Work task ->
Please work out how many lines in the entries below include the string "called", and reply with the number alone.

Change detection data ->
__________________________________________________
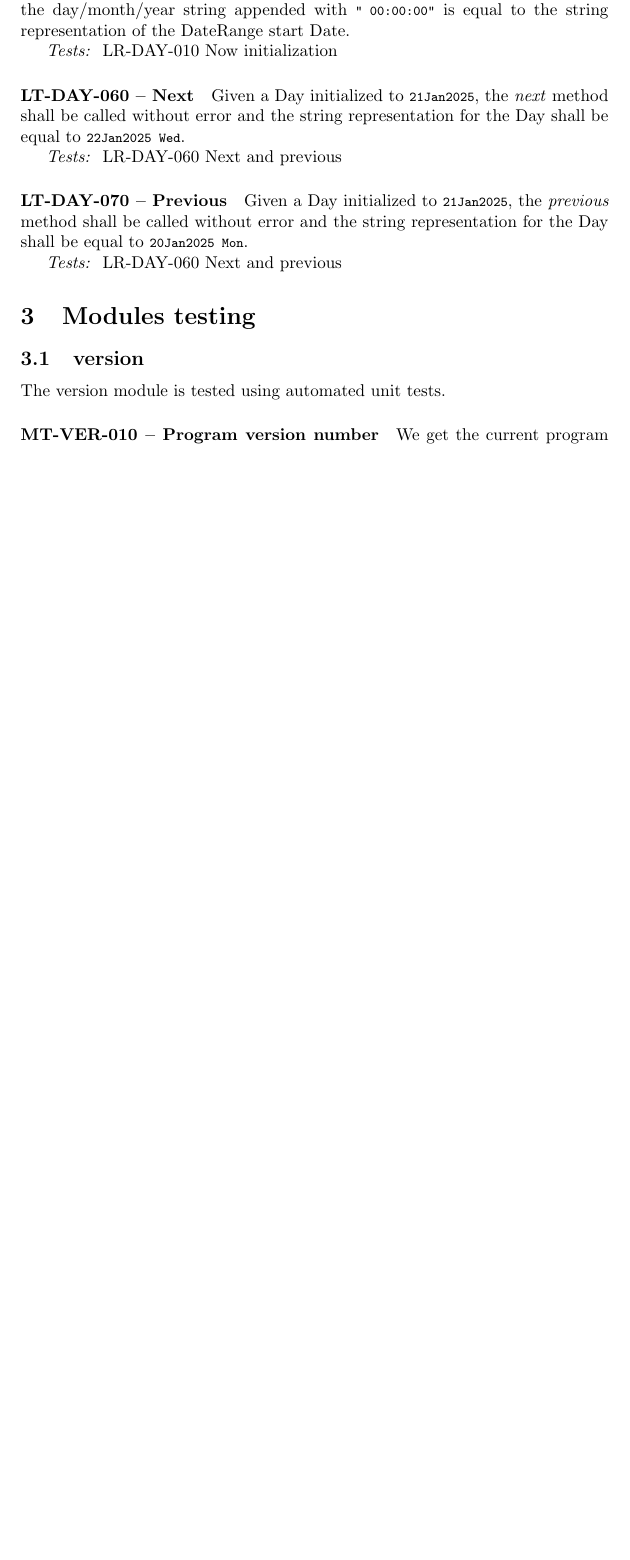
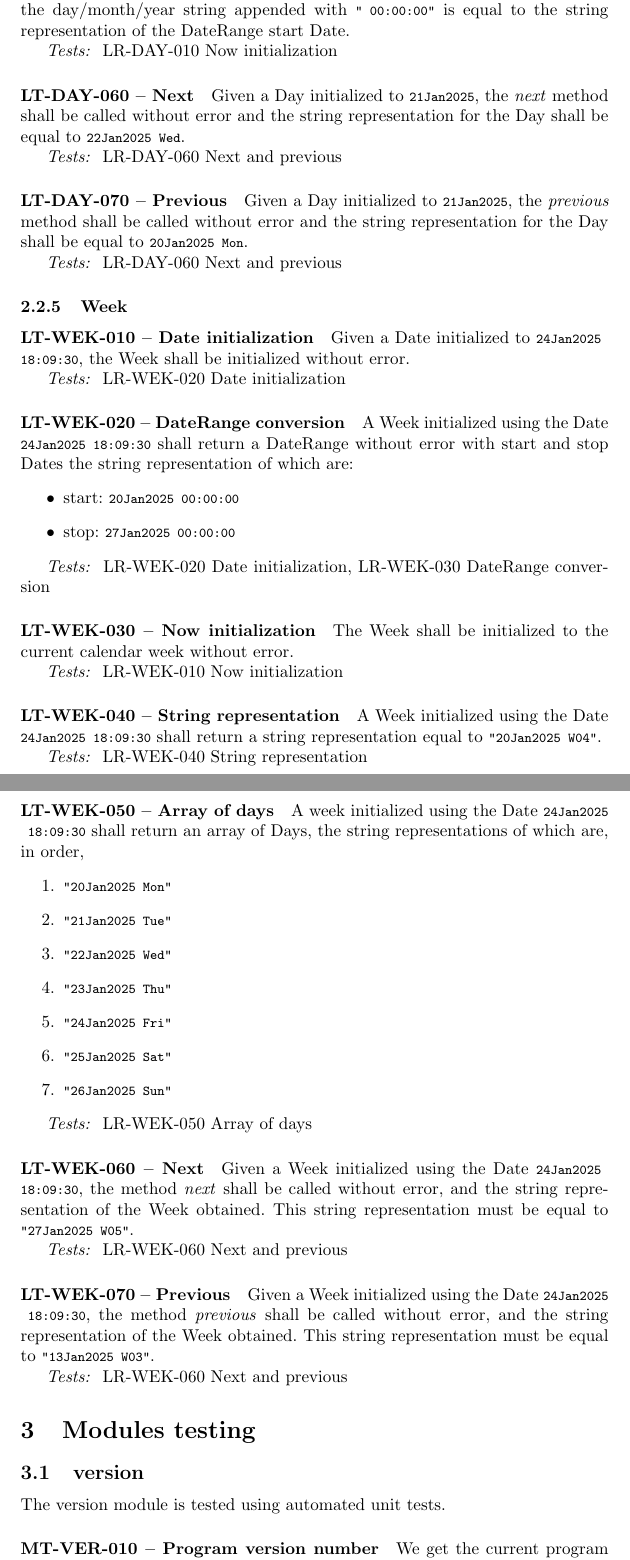
Before and after one commit to thomashoullier/timesheeting, a LaTeX paper (doc/tst/tst.tex, which reads doc/tst/sections/libraries_testing.tex): part of page 9 of 14 before the commit and two parts of pages 9 and 10 of 15 after it, the two joined at a grey line, cut so that both start at the same text, the shorter picture padded with empty space. Compiled offline with pdfLaTeX.

Commit message:
Wrote SRD, TST and unit tests for Week in time_lib.

```diff
--- a/doc/tst/sections/libraries_testing.tex
+++ b/doc/tst/sections/libraries_testing.tex
@@ -388,3 +388,64 @@ shall be called without error and the string representation for the Day
 shall be equal to \lstinline{20Jan2025 Mon}.
 
 \textit{Tests: } LR-DAY-060 Next and previous
+
+\subsubsection{Week}
+\paragraph{LT-WEK-010 -- Date initialization}
+Given a Date initialized to \lstinline{24Jan2025 18:09:30}, the Week
+shall be initialized without error.
+
+\textit{Tests: } LR-WEK-020 Date initialization
+
+\paragraph{LT-WEK-020 -- DateRange conversion}
+A Week initialized using the Date \lstinline{24Jan2025 18:09:30} shall
+return a DateRange without error with start and stop Dates the string
+representation of which are:
+\begin{itemize}
+\item start: \lstinline{20Jan2025 00:00:00}
+\item stop: \lstinline{27Jan2025 00:00:00}
+\end{itemize}
+
+\textit{Tests: } LR-WEK-020 Date initialization, LR-WEK-030 DateRange conversion
+
+\paragraph{LT-WEK-030 -- Now initialization}
+The Week shall be initialized to the current calendar week without error.
+
+\textit{Tests: } LR-WEK-010 Now initialization
+
+\paragraph{LT-WEK-040 -- String representation}
+A Week initialized using the Date \lstinline{24Jan2025 18:09:30} shall
+return a string representation equal to \lstinline{"20Jan2025 W04"}.
+
+\textit{Tests: } LR-WEK-040 String representation
+
+\paragraph{LT-WEK-050 -- Array of days}
+A week initialized using the Date \lstinline{24Jan2025 18:09:30} shall
+return an array of Days, the string representations of which are,
+in order,
+\begin{enumerate}
+\item \lstinline{"20Jan2025 Mon"}
+\item \lstinline{"21Jan2025 Tue"}
+\item \lstinline{"22Jan2025 Wed"}
+\item \lstinline{"23Jan2025 Thu"}
+\item \lstinline{"24Jan2025 Fri"}
+\item \lstinline{"25Jan2025 Sat"}
+\item \lstinline{"26Jan2025 Sun"}
+\end{enumerate}
+
+\textit{Tests: } LR-WEK-050 Array of days
+
+\paragraph{LT-WEK-060 -- Next}
+Given a Week initialized using the Date \lstinline{24Jan2025 18:09:30},
+the method \emph{next} shall be called without error, and
+the string representation of the Week obtained.
+This string representation must be equal to \lstinline{"27Jan2025 W05"}.
+
+\textit{Tests: } LR-WEK-060 Next and previous
+
+\paragraph{LT-WEK-070 -- Previous}
+Given a Week initialized using the Date \lstinline{24Jan2025 18:09:30},
+the method \emph{previous} shall be called without error, and
+the string representation of the Week obtained.
+This string representation must be equal to \lstinline{"13Jan2025 W03"}.
+
+\textit{Tests: } LR-WEK-060 Next and previous
```
Also changed, not shown: doc/srd/sections/libraries_requirements.tex (+44 -0 lines), 4 other files.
__________________________________________________
Your solution ->
3